For the work of the old Masters, these techniques are necessary to bring forward the delicate facial glow of the subjects, Hagop said.

“You have to think through the artist’s eyes, and think about what they’ve done,” Hagop said. “I want to bring back the original look, so that people can feel and see and understand how the painting looked.

“You have to see what happened before, you have to know where you came from. And you must keep that knowledge for the next generation.”

Preserving the Armenian culture

The idea of preserving the culture of the past also motivated Iknaian’s work with the Armenian community when he first came to the United States.

He said the Armenian immigrants from the 1960s used to gather monthly, and plan cultural events for the community.

“We talked about what are we going to do, how we are going to live, how to keep the Armenian culture alive,” Hagop said. “We wanted to keep the family, keep the unity.”

He painted backdrops and scenes for the Armenian theater troupe, which used to travel all over Massachusetts and New England.
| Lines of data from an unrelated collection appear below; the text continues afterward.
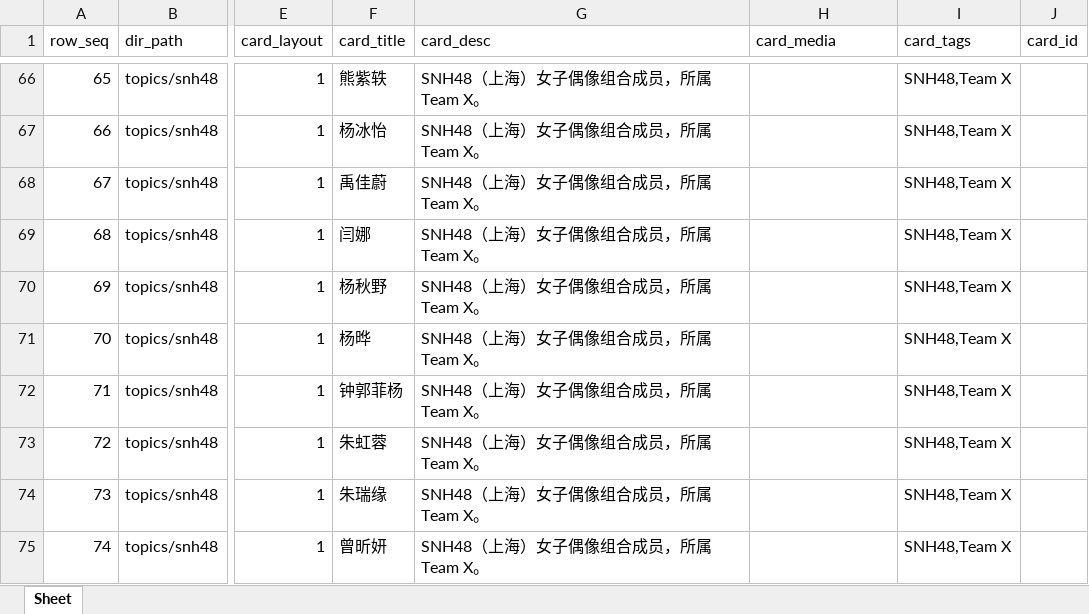
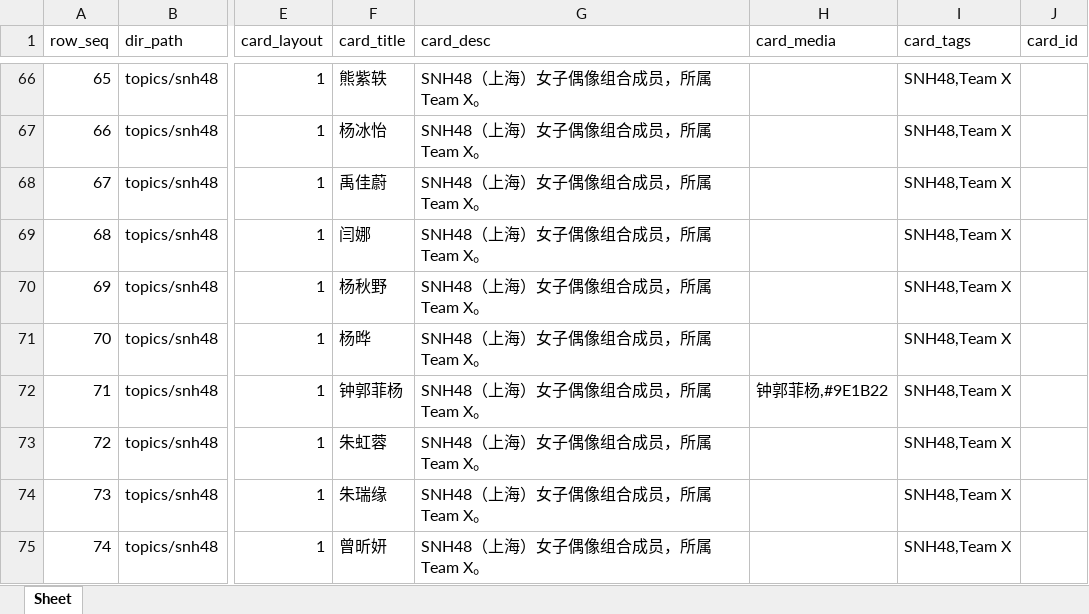
Before and after one commit to seymour-zx/zhengxie.info, an Excel workbook: xlsx/cards-pages/cards.snh48.xlsx, sheet Sheet, drawn as a sheet; only a part is shown, gaps mark what is left out; values as stored, in another font and other column widths than the file's, no borders; the diff names each change by its address in the sheet, - before the commit and + after, or states it on an @@ line.

```diff
--- a/xlsx/cards-pages/cards.snh48.xlsx (sheet Sheet)
+++ b/xlsx/cards-pages/cards.snh48.xlsx (sheet Sheet)
-H72 (card_media): (empty)
+H72 (card_media): 钟郭菲杨,#9E1B22
```
Also changed, not shown: xlsx/cards-pages/cards.search.xlsx, xlsx/cards.unified.xlsx, 2 other files.
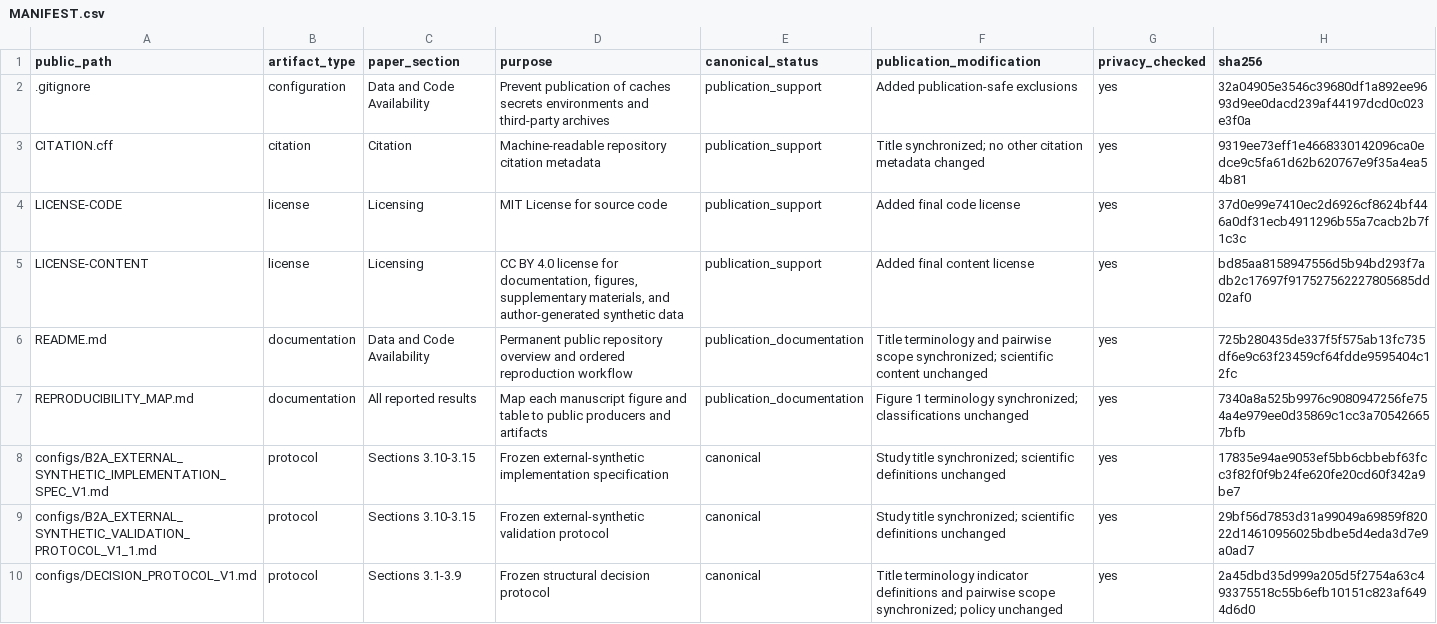
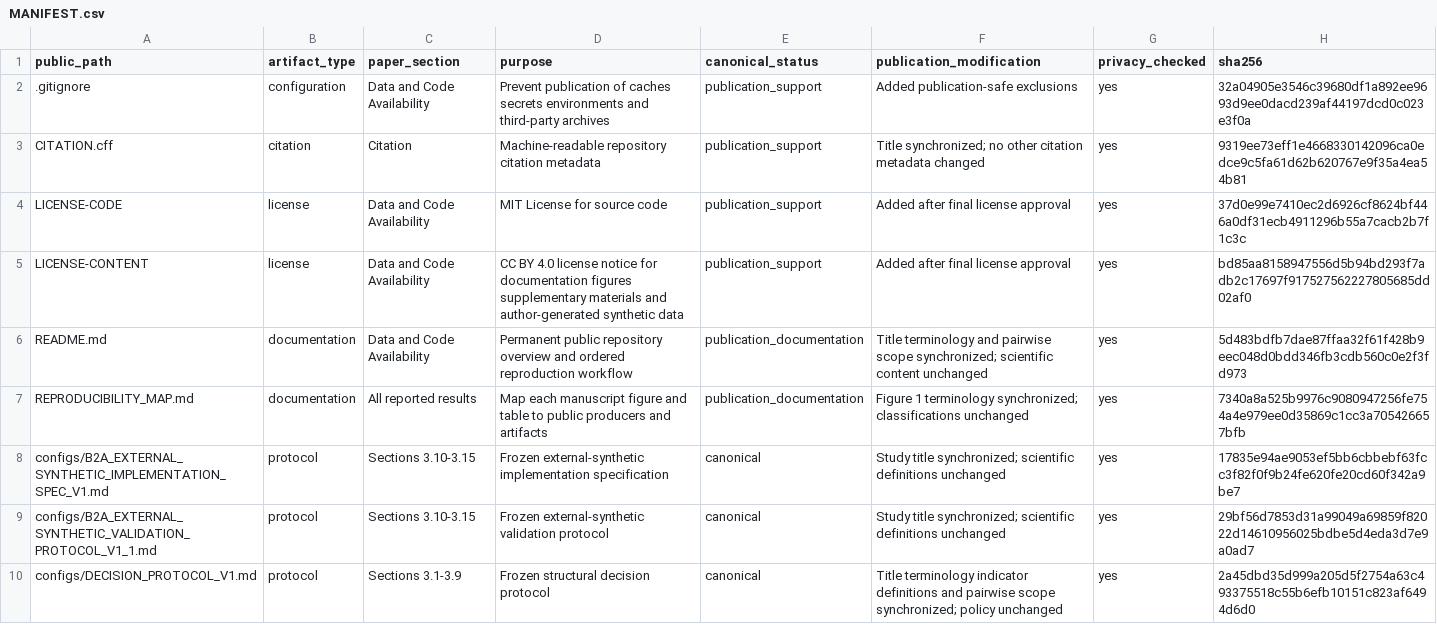
Before and after one commit to yaburawi1/causal-structure-decision-sufficiency, a CSV file: MANIFEST.csv, drawn as a sheet; only a part is shown.

Commit message:
Finalize publication licenses and manifest

```diff
--- a/MANIFEST.csv
+++ b/MANIFEST.csv
@@ -3,5 +3,5 @@ public_path,artifact_type,paper_section,purpose,canonical_status,publication_mod
 CITATION.cff,citation,Citation,Machine-readable repository citation metadata,publication_support,Title synchronized; no other citation metadata changed,yes,9319ee73eff1e4668330142096ca0edce9c5fa61d62b620767e9f35a4ea54b81
-LICENSE-CODE,license,Licensing,MIT License for source code,publication_support,Added final code license,yes,37d0e99e7410ec2d6926cf8624bf446a0df31ecb4911296b55a7cacb2b7f1c3c
-LICENSE-CONTENT,license,Licensing,"CC BY 4.0 license for documentation, figures, supplementary materials, and author-generated synthetic data",publication_support,Added final content license,yes,bd85aa8158947556d5b94bd293f7adb2c17697f917527562227805685dd02af0
-README.md,documentation,Data and Code Availability,Permanent public repository overview and ordered reproduction workflow,publication_documentation,Title terminology and pairwise scope synchronized; scientific content unchanged,yes,725b280435de337f5f575ab13fc735df6e9c63f23459cf64fdde9595404c12fc
+LICENSE-CODE,license,Data and Code Availability,MIT License for source code,publication_support,Added after final license approval,yes,37d0e99e7410ec2d6926cf8624bf446a0df31ecb4911296b55a7cacb2b7f1c3c
+LICENSE-CONTENT,license,Data and Code Availability,CC BY 4.0 license notice for documentation figures supplementary materials and author-generated synthetic data,publication_support,Added after final license approval,yes,bd85aa8158947556d5b94bd293f7adb2c17697f917527562227805685dd02af0
+README.md,documentation,Data and Code Availability,Permanent public repository overview and ordered reproduction workflow,publication_documentation,Title terminology and pairwise scope synchronized; scientific content unchanged,yes,5d483bdfb7dae87ffaa32f61f428b9eec048d0bdd346fb3cdb560c0e2f3fd973
 REPRODUCIBILITY_MAP.md,documentation,All reported results,Map each manuscript figure and table to public producers and artifacts,publication_documentation,Figure 1 terminology synchronized; classifications unchanged,yes,7340a8a525b9976c9080947256fe754a4e979ee0d35869c1cc3a705426657bfb
```
Also changed, not shown: 1 other file.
However, the new generation, which arrived in the 1980s and 1990s, had its own priorities, and was less interested in monthly meetings and cultural preservation.
“For the newcomers, everybody’s their own boss,” Hagop said. “America changed that way too in the last twenty years. Because of liberal thinking, you think freely. Now everyone accepts Armenian-Irish, Armenian-Italian marriages.”

The changes in immigrant communities have made it more difficult to maintain Armenian traditions, Iknaian said.

“Every nationality has problems with this. It’s like a drop of water, when you put it in a big pot, it breaks down. There’s no foundation,” he said.

Hagop said that he married a woman from the Armenian community not because of discrimination, but simply to preserve his language and traditions.
“My ancestors died for my nationality. Why should I throw it away in the garbage?”

However, even the first generation of immigrants no longer holds meetings. Armenians have moved away to other suburbs or states.

“Now, society’s changed, everything’s changed,” Hagop said. “So I do my work.”

Next week, he said he will be restoring Chinese panels.

“I don’t know how I’m going to do it. When you work, you learn. That’s how life is.”

Hagop’s Art Studio is located on 33 Belmont St.